Much has been said about the richest 1% of the global population holding more than half of the total global wealth -but where do you fit in on the global wealth scale?
Global charity organisation, Oxfam, published research in January, which emphasised the staggering level of wealth disparity across the globe.
However, few realise that they are probably closer to the wealthier side of the spectrum than they think.
The claim, and data used to back it up, originates from Credit Suisse’s Global Wealth Report for 2014.
The group’s data shows that approximately 35 million people – or 0.7% of the global adult population – are worth US$115.9 trillion, while just over 90% of the population account for only US$38.7 trillion.
South African wealth
In a South African context, Credit Suisse estimates that 63,000 South Africans are part of the top 1% of global wealth holders – and 47,000 of these individuals are dollar millionaires.
The group estimates that the average adult in the country has net wealth of US$22,073 (based on an average of US$19,761 in financial assets, US$7,296 in non-financial assets minus US$4,984 in debt).
This accounts for 0.3% of world’s wealth, spread across the country’s adult population of 31.1 million.
Here’s a breakdown of how South Africa looks in the global context of wealth distribution:
|Net worth||South Africa distribution||Global distribution|
|US$10,000 – US$100,000||28.9%||21.5%|
|US$100 000 – US$1 million||2.8%||7.9%|
According to the group’s data, about 920,000 people (2.8% of the adult population in SA) are worth over US$100,000, fitting comfortably within the top 10% of wealth holders in the world.
How rich are you?
In order to fit into the world’s richest 10%, all you would need is a net worth of around R897,000.
Here is the minimum you would need to be worth to fit into each decile of global wealth distribution:
|% of Global population||Minimum Net Worth USD||Minimum Net Worth ZAR|
|70%||$1 086||R12 580|
|60%||$2 129||R24 662|
|50%||$3 641||R42 178|
|40%||$5 824||R67 466|
|30%||$10 103||R117 035|
|20%||$20 909||R242 214|
|10%||$77 450||R897 196|
|5%||$209 586||R2 427 886|
|1%||$798 285||R9 247 493|
Conversions at 1USD = 11.58 ZAR
You are what you earn
For its findings on wealth distribution, Credit Suisse considers net wealth – that is, a person’s total asset value, minus debt.

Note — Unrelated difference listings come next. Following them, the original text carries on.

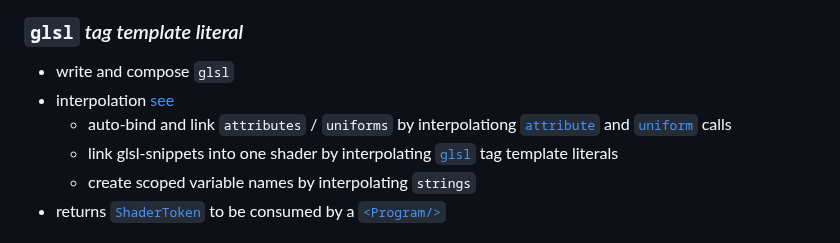
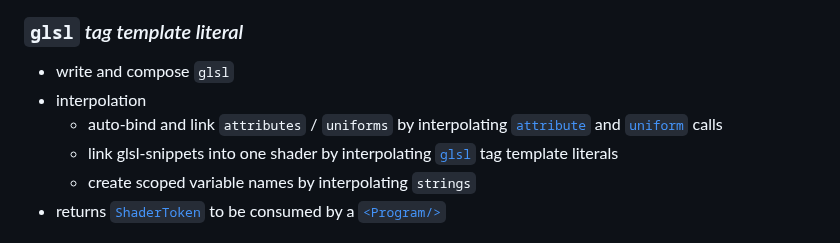
Before and after one commit to bigmistqke/signal-gl, a Markdown page: README.md, the part around the change. Rendered like a GitHub page.

```diff
--- a/README.md
+++ b/README.md
@@ -90,8 +90,8 @@ return (
 ### `glsl` _tag template literal_
 
 - write and compose `glsl`
-- interpolation [see](#interpolation)
-  - auto-bind and link `attributes` / `uniforms` by interpolationg [`attribute`](#attribute-utility-function) and [`uniform`](#uniform-utility-function) calls
+- interpolation
+  - auto-bind and link `attributes` / `uniforms` by interpolating [`attribute`](#attribute-utility-function) and [`uniform`](#uniform-utility-function) calls
   - link glsl-snippets into one shader by interpolating [`glsl`](glsl-tag-template-literals) tag template literals
   - create scoped variable names by interpolating `strings`
 - returns [`ShaderToken`](#return-type-shadertoken) to be consumed by a [`<Program/>`](#program-component)
```
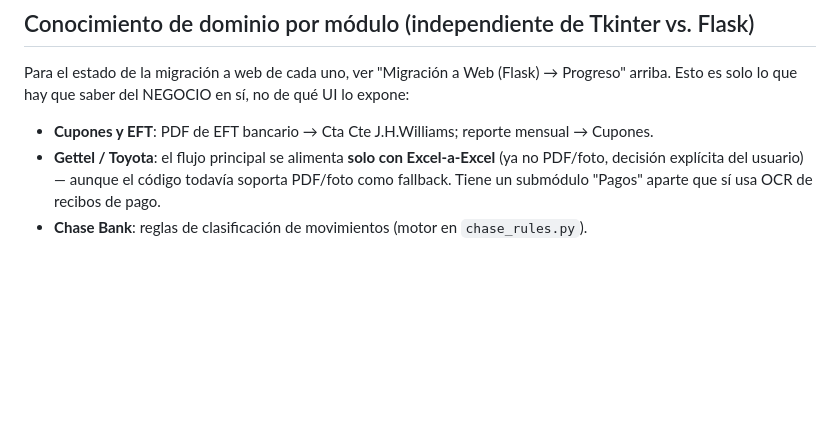
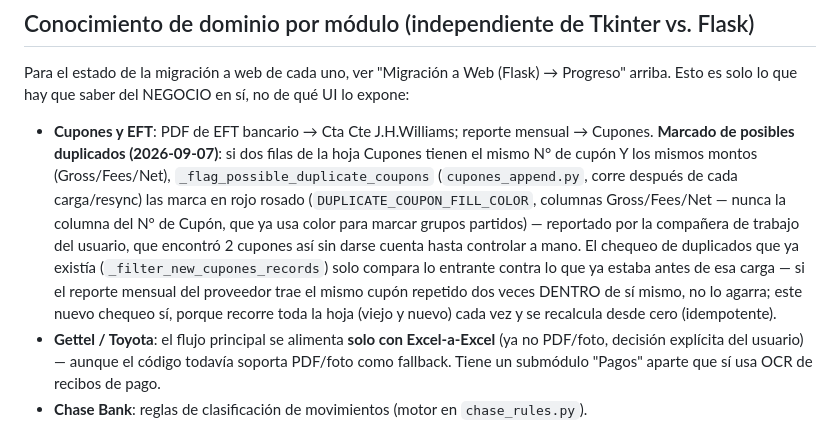
Before and after one commit to holdingmax/BradentonApp-dev, a Markdown page: CLAUDE.md, the part around the change. Drawn GitHub-style; blank space fills up the shorter version.

Commit message:
Actualizar CLAUDE.md: marcado de cupones duplicados en Cupones y EFT
Documenta _flag_possible_duplicate_coupons (commit 506c8e2).

Co-Authored-By: Claude Sonnet 5 <noreply@anthropic.com>

```diff
--- a/CLAUDE.md
+++ b/CLAUDE.md
@@ -314,7 +314,7 @@ Pedido explícito del usuario: "no quiero que me abras más excels en mi PC, com
 
 Para el estado de la migración a web de cada uno, ver "Migración a Web (Flask) → Progreso" arriba. Esto es solo lo que hay que saber del NEGOCIO en sí, no de qué UI lo expone:
 
-- **Cupones y EFT**: PDF de EFT bancario → Cta Cte J.H.Williams; reporte mensual → Cupones.
+- **Cupones y EFT**: PDF de EFT bancario → Cta Cte J.H.Williams; reporte mensual → Cupones. **Marcado de posibles duplicados (2026-09-07)**: si dos filas de la hoja Cupones tienen el mismo N° de cupón Y los mismos montos (Gross/Fees/Net), `_flag_possible_duplicate_coupons` (`cupones_append.py`, corre después de cada carga/resync) las marca en rojo rosado (`DUPLICATE_COUPON_FILL_COLOR`, columnas Gross/Fees/Net — nunca la columna del N° de Cupón, que ya usa color para marcar grupos partidos) — reportado por la compañera de trabajo del usuario, que encontró 2 cupones así sin darse cuenta hasta controlar a mano. El chequeo de duplicados que ya existía (`_filter_new_cupones_records`) solo compara lo entrante contra lo que ya estaba antes de esa carga — si el reporte mensual del proveedor trae el mismo cupón repetido dos veces DENTRO de sí mismo, no lo agarra; este nuevo chequeo sí, porque recorre toda la hoja (viejo y nuevo) cada vez y se recalcula desde cero (idempotente).
 - **Gettel / Toyota**: el flujo principal se alimenta **solo con Excel-a-Excel** (ya no PDF/foto, decisión explícita del usuario) — aunque el código todavía soporta PDF/foto como fallback. Tiene un submódulo "Pagos" aparte que sí usa OCR de recibos de pago.
 - **Chase Bank**: reglas de clasificación de movimientos (motor en `chase_rules.py`).
 - **Reporte Diario**: PDF de cierre diario → Ventas por Departamento + Store Info. Bug de fecha de Lottery corregido (deriva la fecha de `extract_store_info_from_pdf` + 1 día). Bug de falso "omitido" cuando OCR pierde la "D" de "Dept." corregido. Columna **BS** — el usuario carga a mano el total de unidades impreso en el reporte, se compara contra la suma de Net Count ya cargada; si no coincide avisa. (La columna **BR** de al lado es una fórmula preexistente que NO hay que tocar — no confundir las dos.)
```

For this reason, the bottom decile (10%) of the global population in fact has a negative net worth, significantly changing where one would expect wealth distribution to lie.
An individual with R500 to their name and with zero debt is considered to be wealthier than a person who has assets worth R500,000, but is R500,001 in debt.
Analysts have argued that this does not provide an accurate representation of “rich” and “poor” as it is conventionally understood.
Thus looking at income distribution is another metric one could use to seek out their “rich” standing.
According to globalrichlist.com – which bases its calculations on income data from the World Bank – with purchasing power parity applied, it only takes an annual income of R75,000 (R6,250 a month) to fall into the world’s richest 10%.
In fact, the site’s data shows that earning R590 a month would make you a higher earner than half the world.
Income required for the top 5 deciles
|% of Global population||Gross Annual Income|
Economist Mike Schussler agrees with the findings, saying that a total net pay of about R8,500 per month (after taxes but including pension payments) would put someone in the top 5% of the world’s adults.
“A middle manager in a private company, or a director in the public service taking home, say, R300,000 after taxes…they certainly are in the top 0.25%,” he said in a column on MoneyWeb.
“We can concentrate on the differences and see big gaps between earnings – but we can also see that many South Africans who have formal work end up rather on the wealthy side of the world.”